• **Work instruction**
Restate the whole listing below word for word and keep the images out.

• **Data provided**
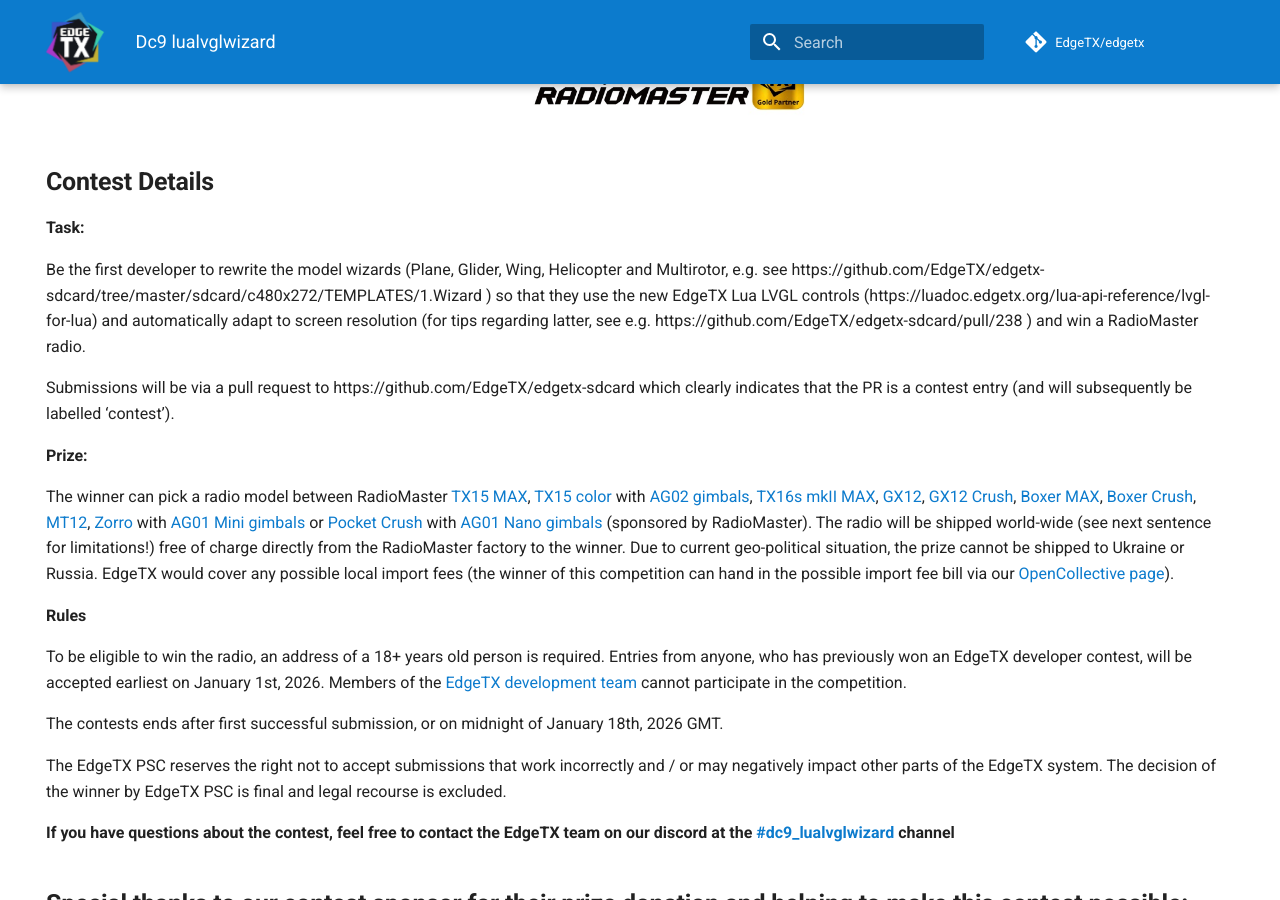
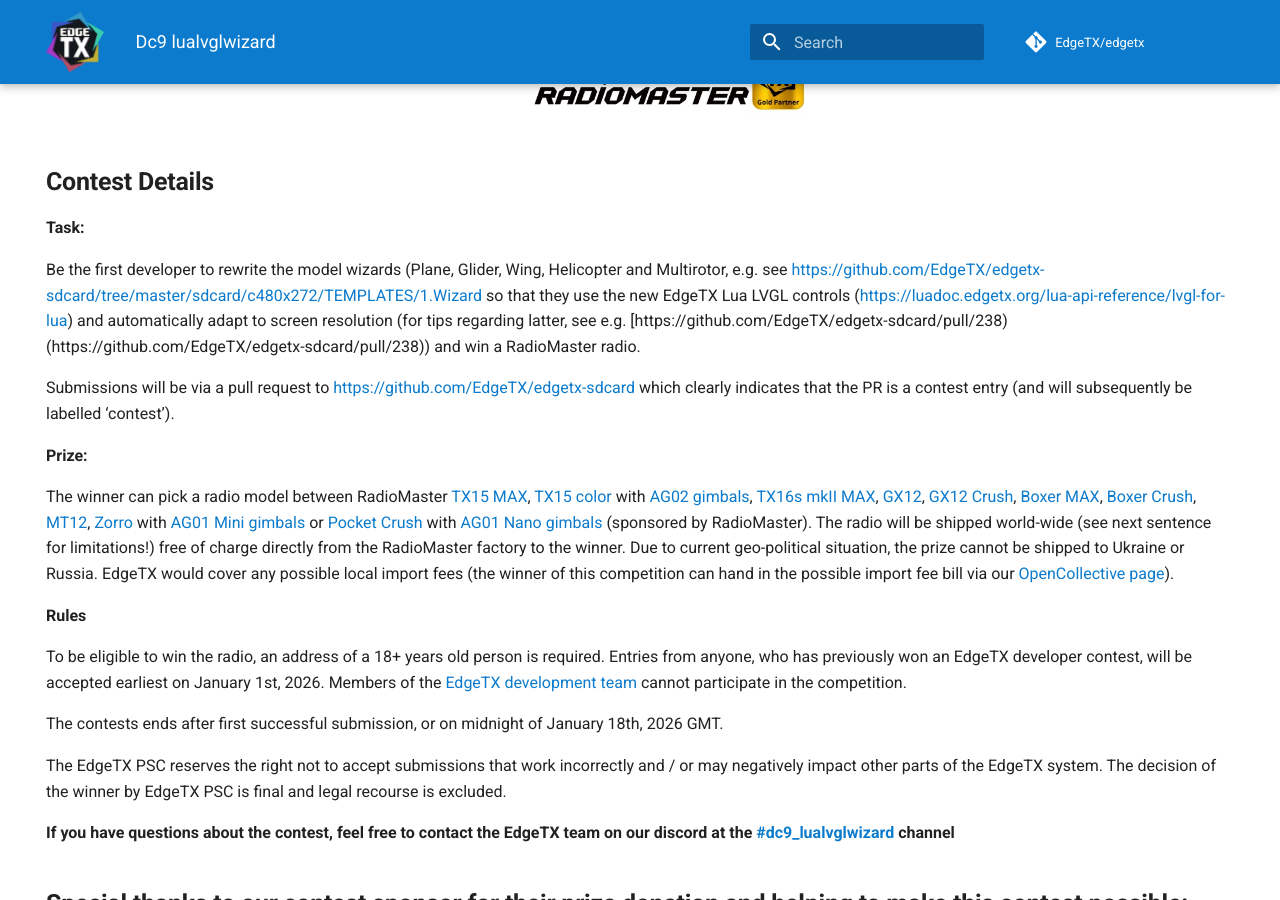
Before and after one commit to EdgeTX/edgetx.github.io, an MkDocs documentation site: the page built from docs/dc9_lualvglwizard.md, in a window 1280 px wide and 900 px high, scrolled down 888 px. Built offline with MkDocs 1.6.1 and Material for MkDocs 9.7.7, drawn with Linux system fonts in a browser that asks for light colours; comment, search, counter and statistics services are not loaded; some of the changed lines change nothing that is shown.

Commit message:
Added clickable URLs

```diff
--- a/docs/dc9_lualvglwizard.md
+++ b/docs/dc9_lualvglwizard.md
@@ -13,9 +13,9 @@
 
 **Task:**
 
-Be the first developer to rewrite the model wizards (Plane, Glider, Wing, Helicopter and Multirotor, e.g. see https://github.com/EdgeTX/edgetx-sdcard/tree/master/sdcard/c480x272/TEMPLATES/1.Wizard ) so that they use the new EdgeTX Lua LVGL controls (https://luadoc.edgetx.org/lua-api-reference/lvgl-for-lua) and automatically adapt to screen resolution (for tips regarding latter, see e.g. https://github.com/EdgeTX/edgetx-sdcard/pull/238 ) and win a RadioMaster radio.
+Be the first developer to rewrite the model wizards (Plane, Glider, Wing, Helicopter and Multirotor, e.g. see [https://github.com/EdgeTX/edgetx-sdcard/tree/master/sdcard/c480x272/TEMPLATES/1.Wizard](https://github.com/EdgeTX/edgetx-sdcard/tree/master/sdcard/c480x272/TEMPLATES/1.Wizard) so that they use the new EdgeTX Lua LVGL controls ([https://luadoc.edgetx.org/lua-api-reference/lvgl-for-lua](https://luadoc.edgetx.org/lua-api-reference/lvgl-for-lua)) and automatically adapt to screen resolution (for tips regarding latter, see e.g. [https://github.com/EdgeTX/edgetx-sdcard/pull/238)(https://github.com/EdgeTX/edgetx-sdcard/pull/238)) and win a RadioMaster radio.
 
-Submissions will be via a pull request to https://github.com/EdgeTX/edgetx-sdcard which clearly indicates that the PR is a contest entry (and will subsequently be labelled ‘contest’).
+Submissions will be via a pull request to [https://github.com/EdgeTX/edgetx-sdcard](https://github.com/EdgeTX/edgetx-sdcard) which clearly indicates that the PR is a contest entry (and will subsequently be labelled ‘contest’).
 
 
 **Prize:**
```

• **Written response**
Before and after one commit to EdgeTX/edgetx.github.io, an MkDocs documentation site: the page built from docs/dc9_lualvglwizard.md, in a window 1280 px wide and 900 px high, scrolled down 888 px. Built offline with MkDocs 1.6.1 and Material for MkDocs 9.7.7, drawn with Linux system fonts in a browser that asks for light colours; comment, search, counter and statistics services are not loaded; some of the changed lines change nothing that is shown.

Commit message:
Added clickable URLs

```diff
--- a/docs/dc9_lualvglwizard.md
+++ b/docs/dc9_lualvglwizard.md
@@ -13,9 +13,9 @@
 
 **Task:**
 
-Be the first developer to rewrite the model wizards (Plane, Glider, Wing, Helicopter and Multirotor, e.g. see https://github.com/EdgeTX/edgetx-sdcard/tree/master/sdcard/c480x272/TEMPLATES/1.Wizard ) so that they use the new EdgeTX Lua LVGL controls (https://luadoc.edgetx.org/lua-api-reference/lvgl-for-lua) and automatically adapt to screen resolution (for tips regarding latter, see e.g. https://github.com/EdgeTX/edgetx-sdcard/pull/238 ) and win a RadioMaster radio.
+Be the first developer to rewrite the model wizards (Plane, Glider, Wing, Helicopter and Multirotor, e.g. see [https://github.com/EdgeTX/edgetx-sdcard/tree/master/sdcard/c480x272/TEMPLATES/1.Wizard](https://github.com/EdgeTX/edgetx-sdcard/tree/master/sdcard/c480x272/TEMPLATES/1.Wizard) so that they use the new EdgeTX Lua LVGL controls ([https://luadoc.edgetx.org/lua-api-reference/lvgl-for-lua](https://luadoc.edgetx.org/lua-api-reference/lvgl-for-lua)) and automatically adapt to screen resolution (for tips regarding latter, see e.g. [https://github.com/EdgeTX/edgetx-sdcard/pull/238)(https://github.com/EdgeTX/edgetx-sdcard/pull/238)) and win a RadioMaster radio.
 
-Submissions will be via a pull request to https://github.com/EdgeTX/edgetx-sdcard which clearly indicates that the PR is a contest entry (and will subsequently be labelled ‘contest’).
+Submissions will be via a pull request to [https://github.com/EdgeTX/edgetx-sdcard](https://github.com/EdgeTX/edgetx-sdcard) which clearly indicates that the PR is a contest entry (and will subsequently be labelled ‘contest’).
 
 
 **Prize:**
```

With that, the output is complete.